Although lockdowns have impacted the niche business over the past year, WOTSO is making inroads through growing demand from employees who eschew long CBD commutes in favour of working closer to home.
And it is WOTSO's focus on suburban and regional coworking spaces that is playing in the company's favour as both smaller and larger organisations see benefits in scaling back their traditional office operations.
WOTSO co-managing director Tim Brown concedes it has been serendipity rather than hindsight that has driven growth for the business this past year, with the group's coworking sites nationally seeing a 30 per cent increase in operating revenue to $16.7 million for FY21.
"I'd love to say we saw COVID coming, and that people were going to change the way they work," says Brown.
Even though WOTSO experienced a downturn in revenue during last year's lockdowns as memberships were put on hold, a rebound since then has seen the company bolster its annualised revenue to $21 million, based on current monthly revenue.
Brown says annualised turnover has significantly grown as more businesses adopt hybrid working models. WOTSO's member base is now better than pre-lockdown levels, while occupancy at the end of June was sitting at 68 per cent, up from 59 per cent a year earlier. Occupancy would have been higher but for the addition of two new space during the year.
WOTSO targets occupancy of around 85 per cent for its mature spaces, and its best sites can be anywhere between 95 and 100 per cent.
The coworking sector has become highly competitive with WOTSO going head-to-head with WeWork (NYSE: WEWK) and Servcorp (ASX: CRV), both of which have had a tough 12 months.
But there is also collaboration for the group which has a trial in place with Hub Australia, a premium CBD coworking space provider. WOTSO has just extended an initial three-month trial providing reciprocal arrangements for members by another three months.
While WOTSO's FY21 bottom line is still in the red, to the tune of $4 million, Brown says once accounting standards relating to lease and asset depreciation are stripped away, the business is profitable from a cashflow perspective.
"What drags on that profitability is opening new sites where we have to spend capital initially," he says.
"Eventually there will be a time when those sites will be making a loss once the revenue catches up.
"Our mature sites can generate EDITDA margins of 25 to 30 per cent and that's the goal.

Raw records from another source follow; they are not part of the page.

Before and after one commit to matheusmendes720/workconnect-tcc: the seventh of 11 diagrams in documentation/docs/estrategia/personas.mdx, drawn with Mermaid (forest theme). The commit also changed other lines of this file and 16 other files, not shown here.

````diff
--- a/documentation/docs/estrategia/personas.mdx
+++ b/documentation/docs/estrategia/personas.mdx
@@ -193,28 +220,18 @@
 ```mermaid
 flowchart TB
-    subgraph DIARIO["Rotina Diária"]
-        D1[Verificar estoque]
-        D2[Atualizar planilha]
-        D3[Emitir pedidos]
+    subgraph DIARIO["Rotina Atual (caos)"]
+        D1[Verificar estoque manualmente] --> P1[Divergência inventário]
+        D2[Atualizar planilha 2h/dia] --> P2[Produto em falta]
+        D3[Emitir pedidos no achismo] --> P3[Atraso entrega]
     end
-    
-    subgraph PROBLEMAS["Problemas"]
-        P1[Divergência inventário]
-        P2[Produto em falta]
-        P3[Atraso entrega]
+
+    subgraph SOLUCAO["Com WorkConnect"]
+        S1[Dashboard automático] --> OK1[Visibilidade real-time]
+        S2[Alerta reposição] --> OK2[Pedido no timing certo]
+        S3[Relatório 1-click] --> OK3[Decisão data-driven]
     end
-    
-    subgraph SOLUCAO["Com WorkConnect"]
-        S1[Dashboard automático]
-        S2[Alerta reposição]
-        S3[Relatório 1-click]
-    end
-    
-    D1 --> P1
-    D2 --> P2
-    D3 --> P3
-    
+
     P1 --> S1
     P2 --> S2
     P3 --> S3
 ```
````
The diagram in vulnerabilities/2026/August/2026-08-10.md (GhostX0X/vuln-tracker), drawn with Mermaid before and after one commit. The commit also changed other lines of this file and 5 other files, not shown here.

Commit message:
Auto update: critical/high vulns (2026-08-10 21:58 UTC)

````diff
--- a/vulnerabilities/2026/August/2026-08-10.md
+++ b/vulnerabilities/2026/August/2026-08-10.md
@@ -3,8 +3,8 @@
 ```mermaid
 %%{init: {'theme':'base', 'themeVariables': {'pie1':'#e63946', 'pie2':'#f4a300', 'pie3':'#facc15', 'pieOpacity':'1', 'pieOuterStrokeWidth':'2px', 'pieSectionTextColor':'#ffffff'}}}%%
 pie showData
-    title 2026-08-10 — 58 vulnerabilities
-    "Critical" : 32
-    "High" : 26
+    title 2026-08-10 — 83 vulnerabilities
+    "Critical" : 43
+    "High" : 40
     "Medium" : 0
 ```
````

On the current runway of our sites, that revenue should grow to $40 million when those sites mature."
Hard lessons learnt
The WOTSO business has undergone a major restructure this past year to streamline the positioning of entities that drive the business. The group is still led by Brown and fellow co-managing director Jessie Glew. The Glew connection plays a major role in the WOTSO story.
Until early this year, WOTSO was a subsidiary of BlackWall Limited (ASX: BWF). In February, it was stapled to BlackWall Property Trust (ASX: BWR), the investment vehicle that owns most of the WOTSO coworking property assets.
This trio of entities share Brown and Glew as co-managing directors, while Glew's father Seph is chairman.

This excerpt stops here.